A not-pretty scene concerning branded versions of testosterone just got worse as the Federal Trade Commission filed suit against Abbvie, makers of the AndroGel brand of testosterone, and Teva Pharma, which had tussled with Abbott Laboratories (which, at the time, owned what became AbbVie) in a fairly typical branded-vs-generic patient infringement battle. (Bevins Pharma, a partner of Abbott at the time, and Perrigo Pharma, which had another generic testosterone product trying to get on the market, were also involved; Bevins is named in the FTC action, but not Perrigo.)
According to the FTC, AbbVie and Bevins filed “baseless” infringement claims against Teva and Perrigo; filing the claims automatically creates a delay in a generic approval, which FTC claims is an anticompetitive action. Teva countersued, but in 2009 settled out of court with AbbVie, in return for AbbVie paying for an authorized generic version of another product, the cholesterol drug Tricor, which FTC alleges “made no independent business sense for AbbVie.” Both AngroGel and Tricor are billion-dollar blockbuster products.
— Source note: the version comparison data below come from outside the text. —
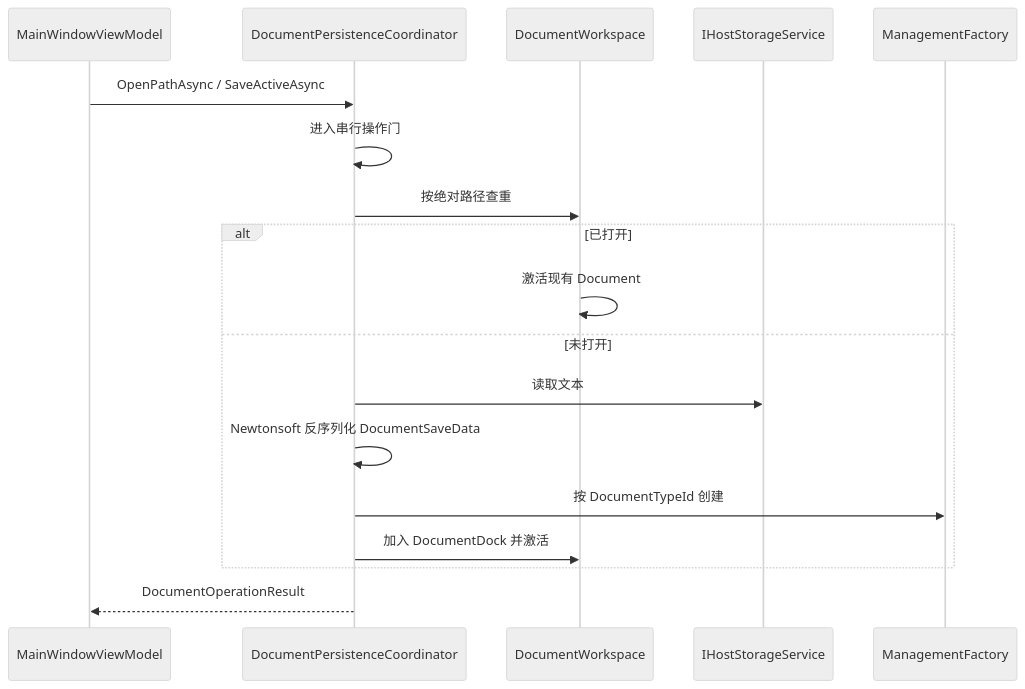
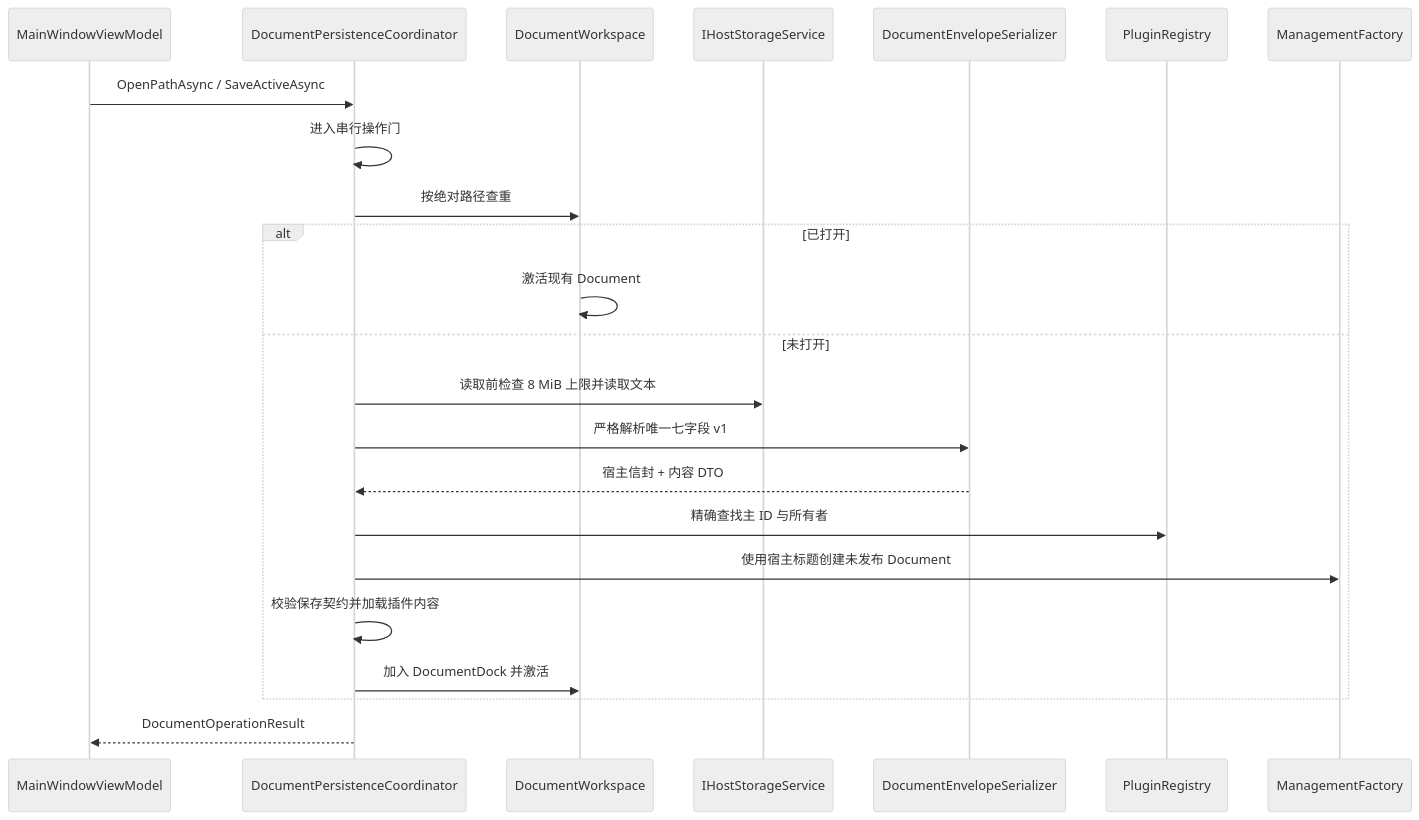
Before and after one commit to crownclowngx/avalonia_dock_simple_test: the second of 2 diagrams in Host/MyAvaloniaManagement/docs/design/architecture.md, drawn with Mermaid (neutral theme). The commit also changed other lines of this file and 42 other files, not shown here.

````diff
--- a/Host/MyAvaloniaManagement/docs/design/architecture.md
+++ b/Host/MyAvaloniaManagement/docs/design/architecture.md
@@ -157,21 +157,26 @@
 ```mermaid
 sequenceDiagram
     participant VM as MainWindowViewModel
     participant C as DocumentPersistenceCoordinator
     participant W as DocumentWorkspace
     participant S as IHostStorageService
+    participant E as DocumentEnvelopeSerializer
+    participant R as PluginRegistry
     participant F as ManagementFactory
 
     VM->>C: OpenPathAsync / SaveActiveAsync
     C->>C: 进入串行操作门
     C->>W: 按绝对路径查重
     alt 已打开
         W->>W: 激活现有 Document
     else 未打开
-        C->>S: 读取文本
-        C->>C: Newtonsoft 反序列化 DocumentSaveData
-        C->>F: 按 DocumentTypeId 创建
+        C->>S: 读取前检查 8 MiB 上限并读取文本
+        C->>E: 严格解析唯一七字段 v1
+        E-->>C: 宿主信封 + 内容 DTO
+        C->>R: 精确查找主 ID 与所有者
+        C->>F: 使用宿主标题创建未发布 Document
+        C->>C: 校验保存契约并加载插件内容
         C->>W: 加入 DocumentDock 并激活
     end
     C-->>VM: DocumentOperationResult
 ```
````
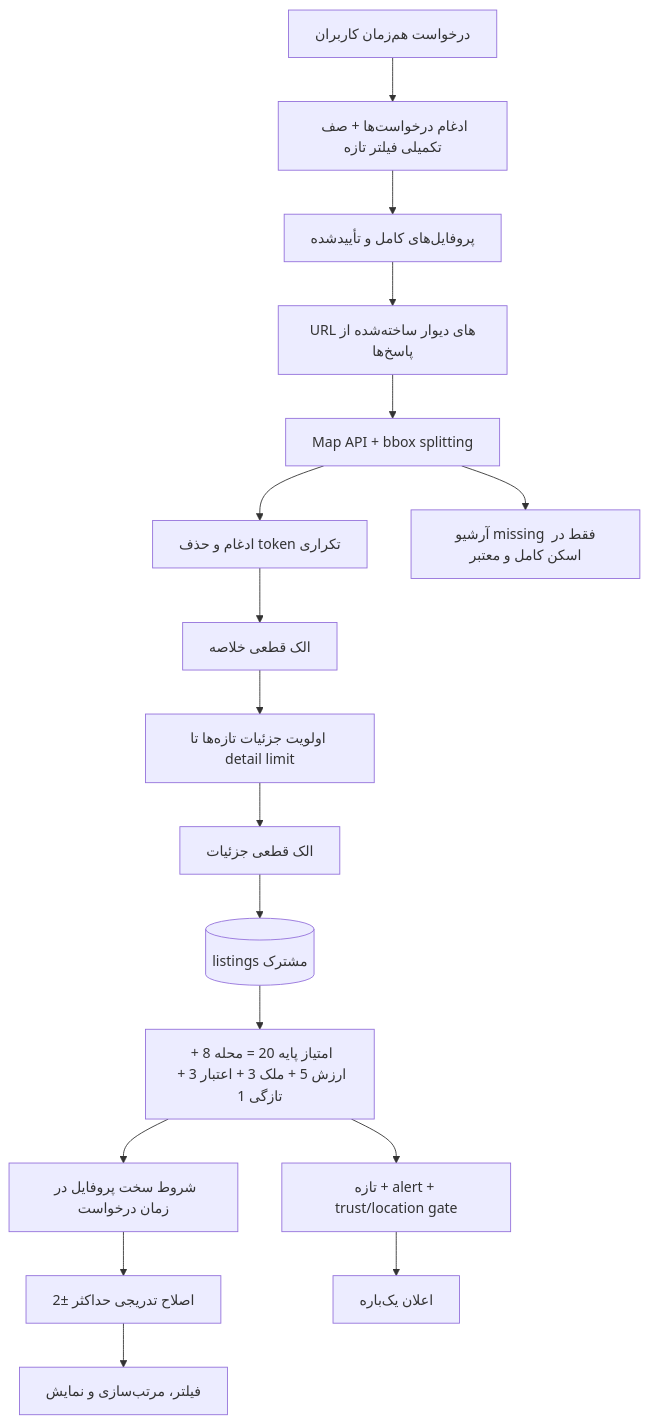
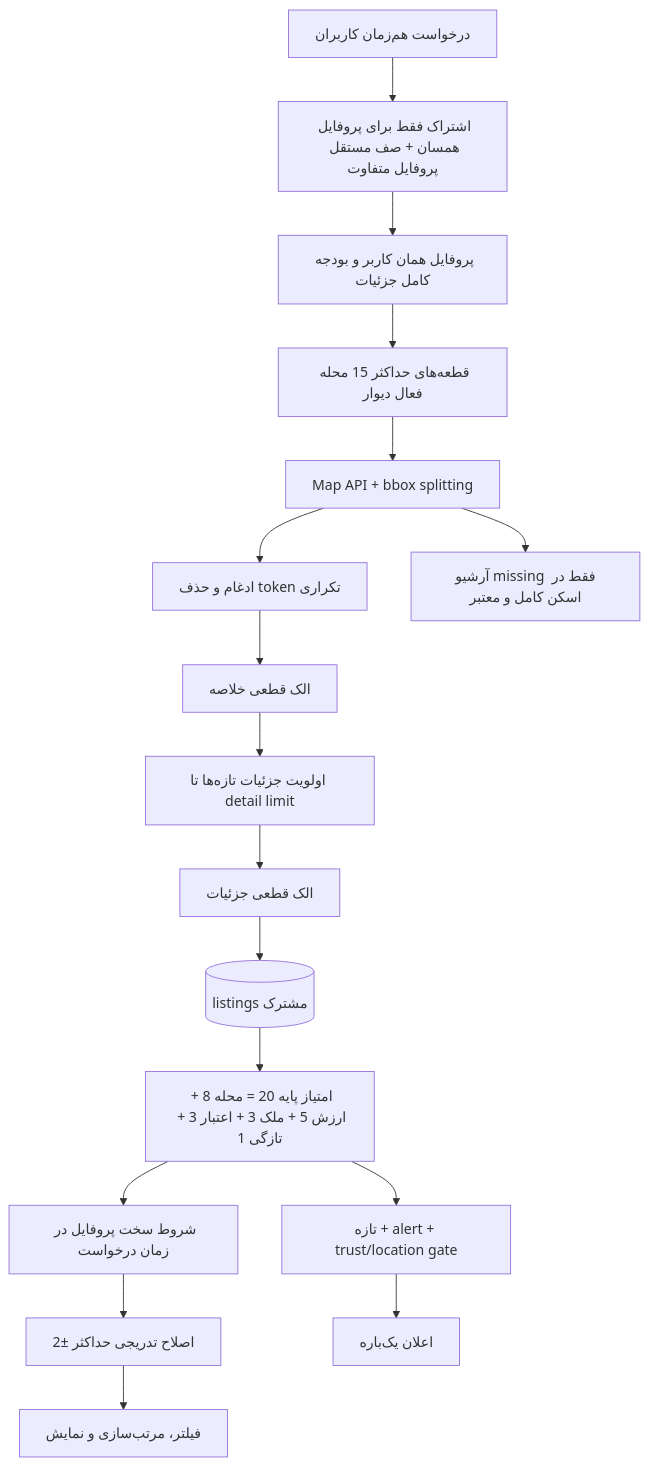
One commit to mohsen8209/khaneh-yab-public changed the third of 5 diagrams in ARCHITECTURE.md. Above: the diagram before and after it, drawn with Mermaid. The commit also changed other lines of this file and 17 other files, not shown here.

````diff
--- a/ARCHITECTURE.md
+++ b/ARCHITECTURE.md
@@ -68,19 +68,19 @@
 ```mermaid
 flowchart TD
-    Requests[درخواست هم‌زمان کاربران] --> Queue[ادغام درخواست‌ها + صف تکمیلی فیلتر تازه]
-    Queue --> Profiles[پروفایل‌های کامل و تأییدشده]
-    Profiles --> URLs[URLهای دیوار ساخته‌شده از پاسخ‌ها]
+    Requests[درخواست هم‌زمان کاربران] --> Queue[اشتراک فقط برای پروفایل همسان + صف مستقل پروفایل متفاوت]
+    Queue --> Profiles[پروفایل همان کاربر و بودجه کامل جزئیات]
+    Profiles --> URLs[قطعه‌های حداکثر 15 محله فعال دیوار]
     URLs --> Map[Map API + bbox splitting]
     Map --> Merge[ادغام و حذف token تکراری]
     Merge --> Early[الک قطعی خلاصه]
     Early --> Details[اولویت جزئیات تازه‌ها تا detail limit]
     Details --> HardSpam[الک قطعی جزئیات]
     HardSpam --> Store[(listings مشترک)]
     Store --> Base[امتیاز پایه 20 = محله 8 + ارزش 5 + ملک 3 + اعتبار 3 + تازگی 1]
     Base --> UserScope[شروط سخت پروفایل در زمان درخواست]
     UserScope --> Personal[اصلاح تدریجی حداکثر ±2]
     Personal --> Dashboard[فیلتر، مرتب‌سازی و نمایش]
     Base --> NotifyGate[تازه + alert + trust/location gate]
     NotifyGate --> Ntfy[اعلان یک‌باره]
     Map --> Archive[آرشیو missing فقط در اسکن کامل و معتبر]
 ```
````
The FTC action takes place while controversy over the testosterone products themselves are being questioned. FDA is holding panels this month on the possible safety effects of the drugs, and numerous civil lawsuits have been filed over what trial lawyers are calling “testosterone strokes,” heart attacks and deaths. As a controlled substance, it also shows up when improperly dispensed or distributed. Back in February, AbbVie issued a response to earlier FDA actions, stating that its formualtions “have more than 10 years of clinical, safety, published and post­‐marketing data, with known therapeutic risks well documented in their prescribing labels."